### Work task:
From the listing below, copy out every line where the word "param" appears.

### Data to process:
================
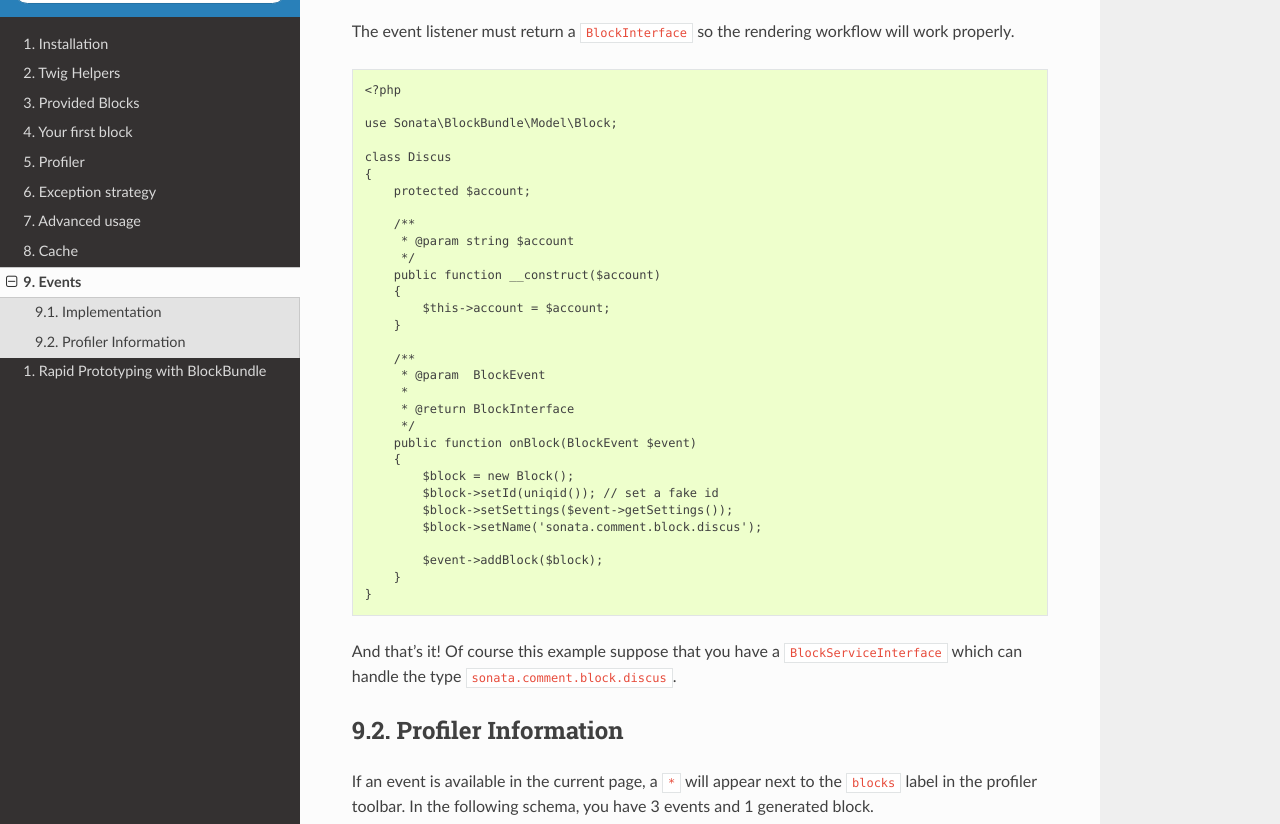
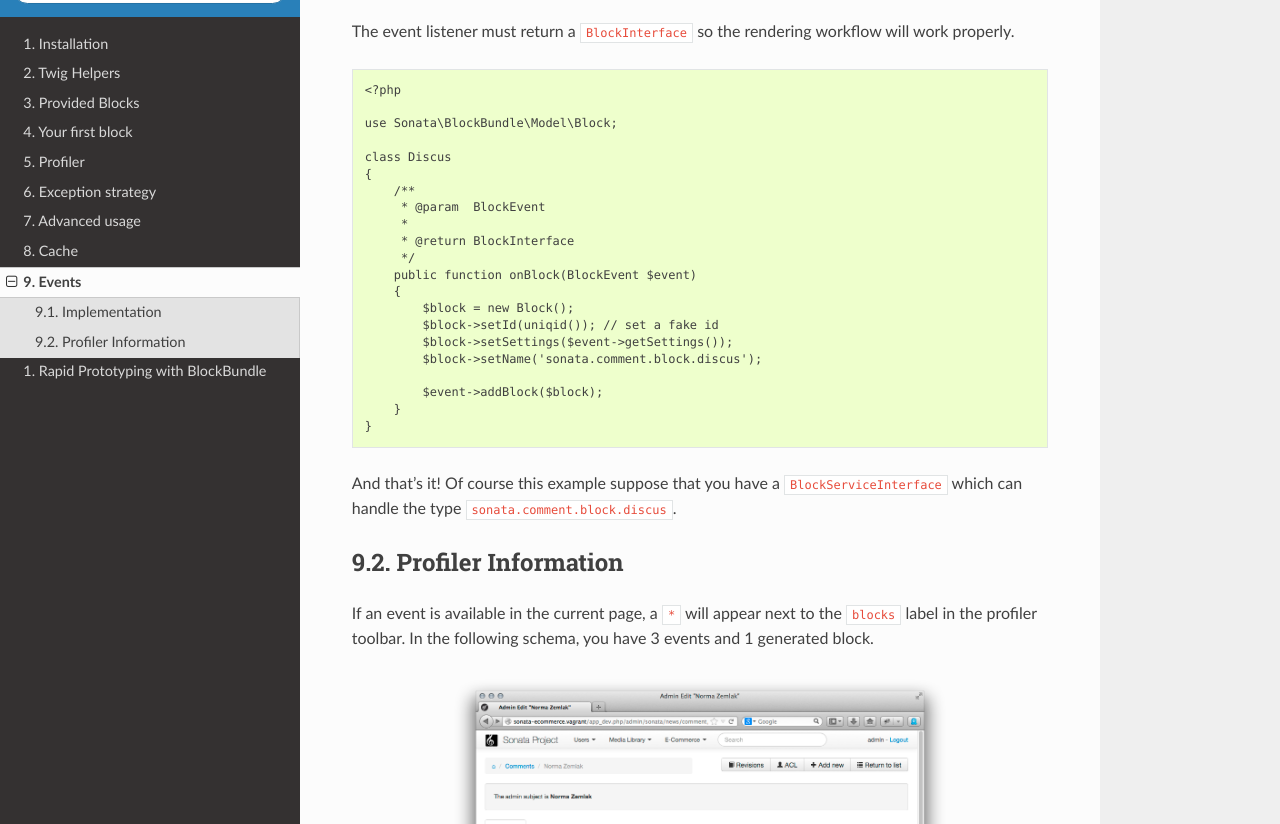
Before and after one commit to sonata-project/SonataBlockBundle, a Sphinx documentation site: the page built from Resources/doc/reference/events.rst, in a window 1280 px wide and 900 px high, scrolled down 791 px, cut to the strip 76-900 px from the top of the window. Built offline with Sphinx 7.4.7 and the Read the Docs theme 2.0.0, drawn with Linux system fonts in a browser that asks for light colours.

Commit message:
removed unnecessary code to generate block
no `account` is passed to Discuss block when this is configured (xml or yaml)

```diff
--- a/Resources/doc/reference/events.rst
+++ b/Resources/doc/reference/events.rst
@@ -51,16 +51,6 @@ The event listener must return a ``BlockInterface`` so the rendering workflow wi
 
     class Discus
     {
-        protected $account;
-
-        /**
-         * @param string $account
-         */
-        public function __construct($account)
-        {
-            $this->account = $account;
-        }
-
         /**
          * @param  BlockEvent
          *
```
================
### Result for this exercise:
-         * @param string $account
          * @param  BlockEvent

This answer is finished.